### WHAT IS BEING ASKED
Each entry below must be repeated exactly. Leave the pictures out of it.

### RECORDS FOR THE EXERCISE
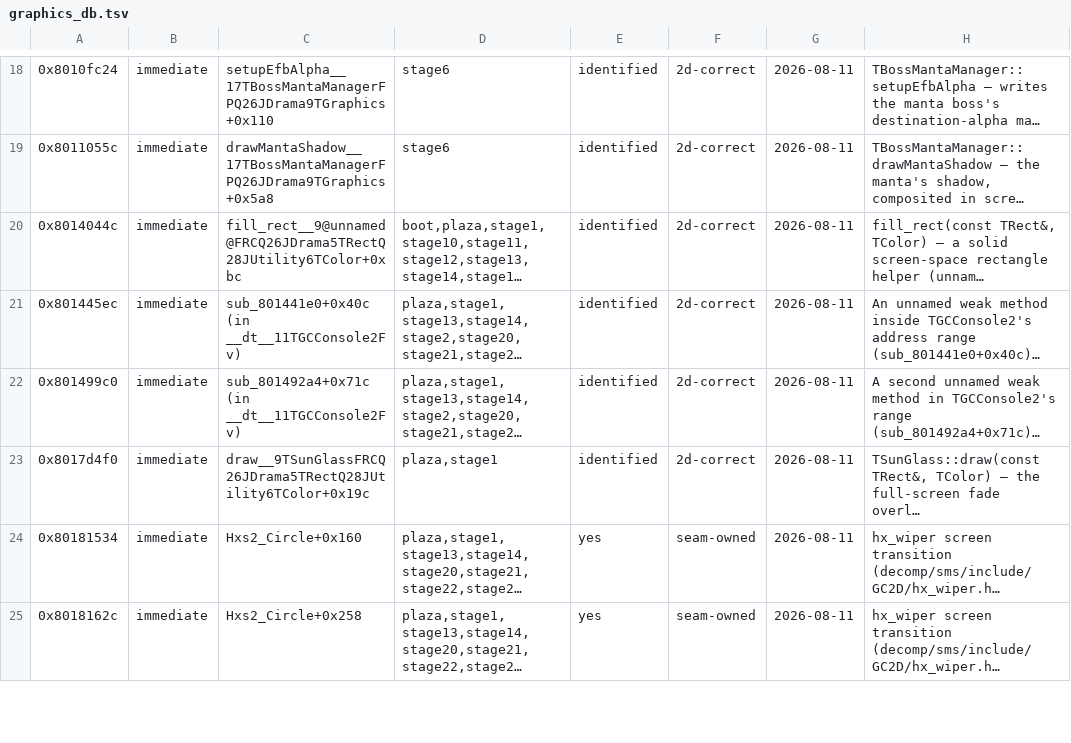
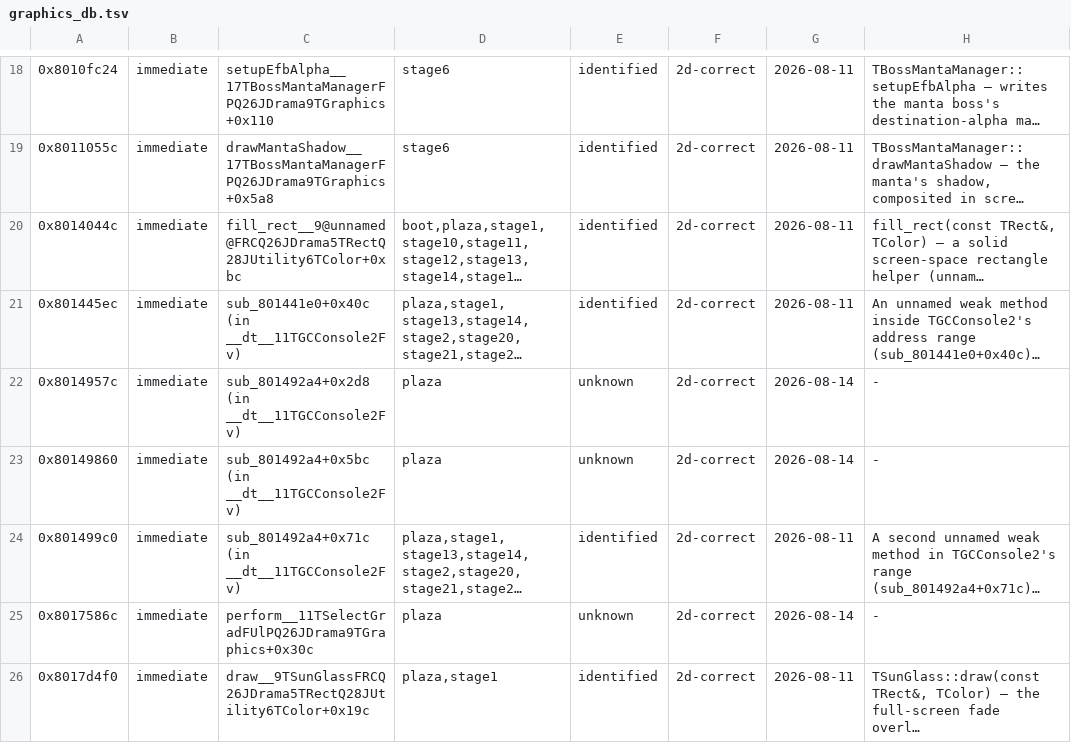
Before and after one commit to SomeoneIsWorking/sunbright, a TSV file: docs/graphics/graphics_db.tsv, drawn as a sheet; only a part is shown, gaps mark what is left out; the shorter side is filled out with more unchanged rows; long unchanged cells end in …; the diff covers the shown part only; the diff names each change by its address in the sheet, - before the commit and + after, or states it on an @@ line.

```diff
--- a/docs/graphics/graphics_db.tsv
+++ b/docs/graphics/graphics_db.tsv
+row 22: 0x8014957c | immediate | sub_801492a4+0x2d8 (in __dt__11TGCConsole2Fv) | plaza | unknown | 2d-correct | 2026-08-14 | -
+row 23: 0x80149860 | immediate | sub_801492a4+0x5bc (in __dt__11TGCConsole2Fv) | plaza | unknown | 2d-correct | 2026-08-14 | -
+row 25: 0x8017586c | immediate | perform__11TSelectGradFUlPQ26JDrama9TGraphics+0x30c | plaza | unknown | 2d-correct | 2026-08-14 | -
```
Also changed, not shown: 6 added rows and 16 edited cells elsewhere in this file, 6 other files.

### ANSWER TO THE EXERCISE
Before and after one commit to SomeoneIsWorking/sunbright, a TSV file: docs/graphics/graphics_db.tsv, drawn as a sheet; only a part is shown, gaps mark what is left out; the shorter side is filled out with more unchanged rows; long unchanged cells end in …; the diff covers the shown part only; the diff names each change by its address in the sheet, - before the commit and + after, or states it on an @@ line.

```diff
--- a/docs/graphics/graphics_db.tsv
+++ b/docs/graphics/graphics_db.tsv
+row 22: 0x8014957c | immediate | sub_801492a4+0x2d8 (in __dt__11TGCConsole2Fv) | plaza | unknown | 2d-correct | 2026-08-14 | -
+row 23: 0x80149860 | immediate | sub_801492a4+0x5bc (in __dt__11TGCConsole2Fv) | plaza | unknown | 2d-correct | 2026-08-14 | -
+row 25: 0x8017586c | immediate | perform__11TSelectGradFUlPQ26JDrama9TGraphics+0x30c | plaza | unknown | 2d-correct | 2026-08-14 | -
```
Also changed, not shown: 6 added rows and 16 edited cells elsewhere in this file, 6 other files.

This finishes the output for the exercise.